I argued earlier this week James Bond is an international figure who doesn’t fit the sentimental idea of home. But here is a look at the homes of the actors who have played James Bond – and they seem to be more of the conventional movie star type of home. In other words, big Hollywood mansions. So it appears the actors who play Bond tend to have the kinds of homes that Bond himself would not want to be tied down to as he worked missions around the globe.

Don’t dress yourself in a McMansion wardrobe

I’ve seen the concept of a McMansion tied to several other consumer items like SUVs, fast food, and RVs (see my McMansion article for some other examples). But, I have never seen it applied to clothing:

Unlike most leading men who dress like they’re drawing up plans for a McMansion, starting with casual, often gaudy pieces and trying for respectability solely through the price tags and their all too transparent attempts at blustering nonchalance, Mr. Lewis always begins with the right foundation: tailored elements. Often the subsequent scarves upon scarves, organ grinder hats, and lurid color pairings can lead him into dangerous, Elton John lawn party, territory but when he keeps it simple and allows the vintage inspired DDL flair to remain in the details, great things happen. For example this sharp to lethal, flannel, pinstriped, DB, suit that he’s paired with a very subtle spotted tie and this optic herringbone top coat that gets turned out with woven fedora that looks like it’s gotten just the right amount of stomping.

Here is the argument: like the McMansion homeowner, the McMansion wardrobe owner emphasizes flash over substance, quick impressions over long-term gravity and style, big features and brands rather than quality and cohesion. In contrast, Daniel Day-Lewis knows how to dress in a way that matches his often lauded acting.

Things I want to know about this idea of McMansion wardrobes:

1. What clothing styles are more McMansion-like? It is about what is popular? Does it have to be tailored?

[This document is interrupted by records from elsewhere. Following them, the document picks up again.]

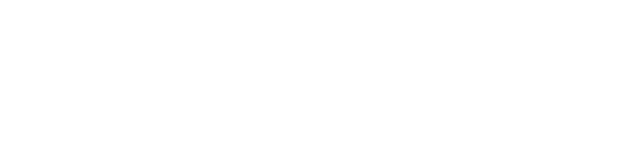
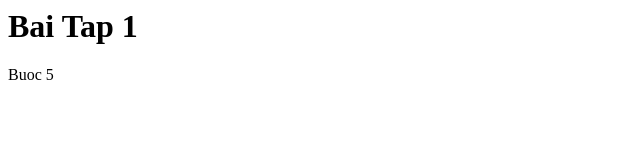
Before and after one commit to B1909976PhanThanhQui/baitap3_global_bt1, a plain HTML site: page index.html in a window 1280 px wide. Shown: the whole page, without its empty margins (0-640 px from the left). Drawn offline with Linux system fonts and the light colour scheme.

Commit message:
add file index.html

```diff
--- a/index.html
+++ b/index.html
@@ -3,5 +3,7 @@
 	<title>Bai Tap 1</title>
 </head>
 <body>
+	<h1>Bai Tap 1</h1>
+	<p>Buoc 5</p>
 </body>
 </html>
```
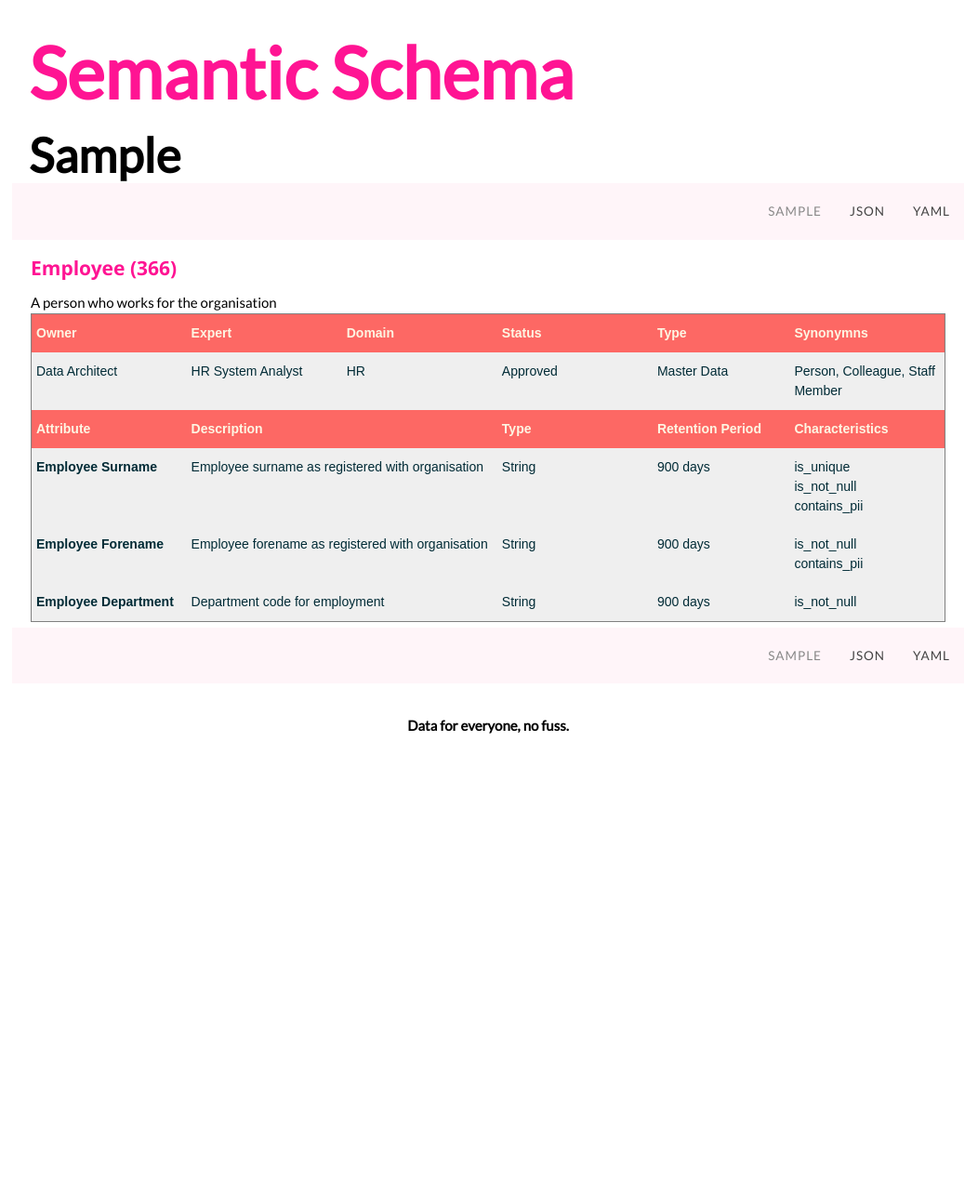
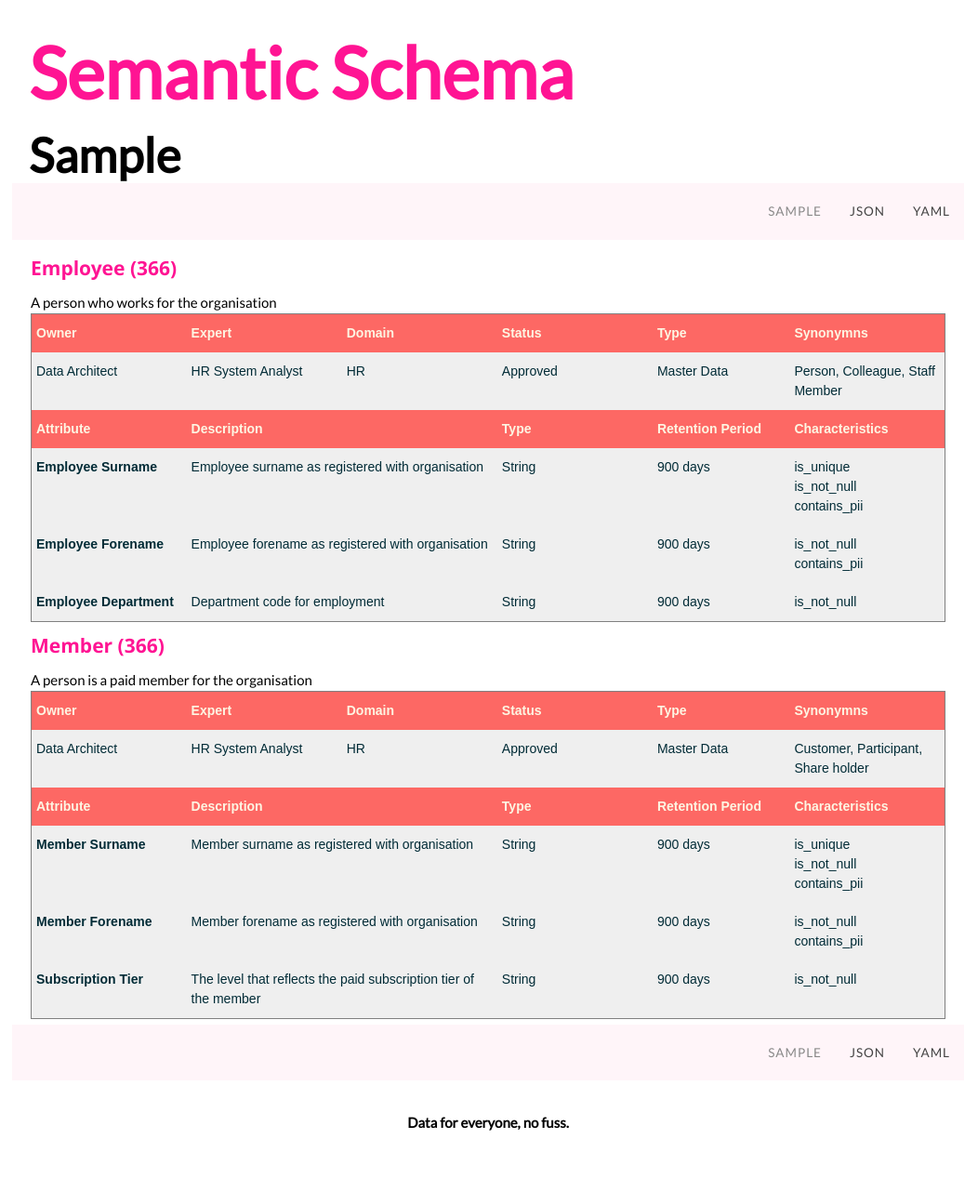
Before and after one commit to KCWADSWORTH/semantic_schema_wiki, a Jekyll site: the page built from index.html, in a window 1280 px wide. Shown: the whole page at 93% size, without its empty margins (115-1167 px from the left). Built offline with Jekyll 4.4.1, drawn with Linux system fonts in a browser that asks for light colours; before the commit the page ends 900 px from its top, so only the background shows below that.

Commit message:
Update glossary.yml

```diff
--- a/_data/glossary.yml
+++ b/_data/glossary.yml
@@ -27,3 +27,31 @@ entities:
     attribute_data_type: String
     attribute_retention_period_days: 900
     attribute_characteristics: ["is_not_null"]
+- entity_name: Member
+  entity_id: 366
+  entity_description: A person is a paid member for the organisation
+  entity_owner: Data Architect
+  entity_expert: HR System Analyst
+  entity_status: Approved
+  entity_type: Master Data
+  entity_business_domain: HR
+  entity_synonym: ["Customer", "Participant", "Share holder"]
+  attributes:
+  - attribute_name: Member Surname
+    attribute_id: 524
+    attribute_description: Member surname as registered with organisation
+    attribute_data_type: String
+    attribute_retention_period_days: 900
+    attribute_characteristics: ["is_unique", "is_not_null", "contains_pii"]
+  - attribute_name: Member Forename
+    attribute_id: 726
+    attribute_description: Member forename as registered with organisation
+    attribute_data_type: String
+    attribute_retention_period_days: 900
+    attribute_characteristics: ["is_not_null", "contains_pii"]
+  - attribute_name: Subscription Tier
+    attribute_id: 729
+    attribute_description: The level that reflects the paid subscription tier of the member
+    attribute_data_type: String
+    attribute_retention_period_days: 900
+    attribute_characteristics: ["is_not_null"]
```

2. What brands are tied to these McMansion ideas? Are these upstart brands and designers?

3. Which leading men dress more like McMansions? I’ve heard about celebrity best/worst dressed lists but I’ve never seen a connection to McMansions. Are less “serious” actors more likely to be tied to McMansion wardrobes?

4. How does one best acquire non-McMansions tastes? Does this come with the proper training and childhood or is it a function of having enough money to spend?

Movie stars: the political comments you make before your movie releases will affect who will see the film

Last November, The Hollywood Reporter reported that Republicans and Democrats like different primetime television shows. A new survey now shows that political affiliation of the viewer affects how much the political views of major movie actors influences movie-going behavior:

With Dolphin Tale opening with a strong $19.2 million that first weekend and finishing No. 1 with $13.9 million in its second, the financial impact of Freeman’s comments is hard to quantify. But they did have an effect. In a far-ranging poll Penn Schoen Berland conducted for The Hollywood Reporter of 1,000 registered voters to gauge moviegoing tendencies of Democrats vs. Republicans, it’s clear political allegiances have shifted entertainment viewing habits. Jon Penn, the firm’s president of media and entertainment research, says that before Freeman’s words, interest in Dolphin Tale was considerably higher among conservatives and religious moviegoers than among liberals. After the remarks, 34 percent of the conservatives who were aware of them, and 37 percent of Tea Partiers, said they were less likely to see the film — but 42 percent of liberals said they were more likely. (Five days after Freeman’s remarks, 24 percent of all moviegoers were aware of them.)

In fact, overall, 35 percent of Republicans and 45 percent of Tea Partiers consider a celebrity’s political position before paying to see their films, compared with 20 percent of Democrats.

Many exhibitors say privately that they cringe when a star waxes politically just before one of their movies opens — like when, seven weeks before Contagion, Matt Damon attended a Save Our Schools march where some attendees compared Republicans to “terrorists.” Videos of Damon mocking conservatives for their fiscal policies spread like wildfire on the Internet.

I suppose we shouldn’t be too surprised at this information since we hear all the time about our overly partisan public sphere.

If this is true, should movie actors muzzle themselves and avoid sharing their political opinions? Why do movie actors often share this information while sports stars are more demure about this topic?

It would be interesting to know exactly why Republicans let these political actions and views affect them. Has this always been the case? Is this due to the commonly heard idea that Hollywood is a liberal place pushing liberal ideas? Do most Republicans think Hollywood puts out “enough” family-friendly or conservative-friendly films – do they really want to go to the movies more and the content is simply lacking? What are the movies most loved by Republicans and Democrats? (The article suggests people of both parties “say comedy is their favorite genre, popcorn is their favorite theater snack, Forrest Gump is their preferred blockbuster and Indiana Jones is their favorite action hero.” Now that’s bi-partisanship!)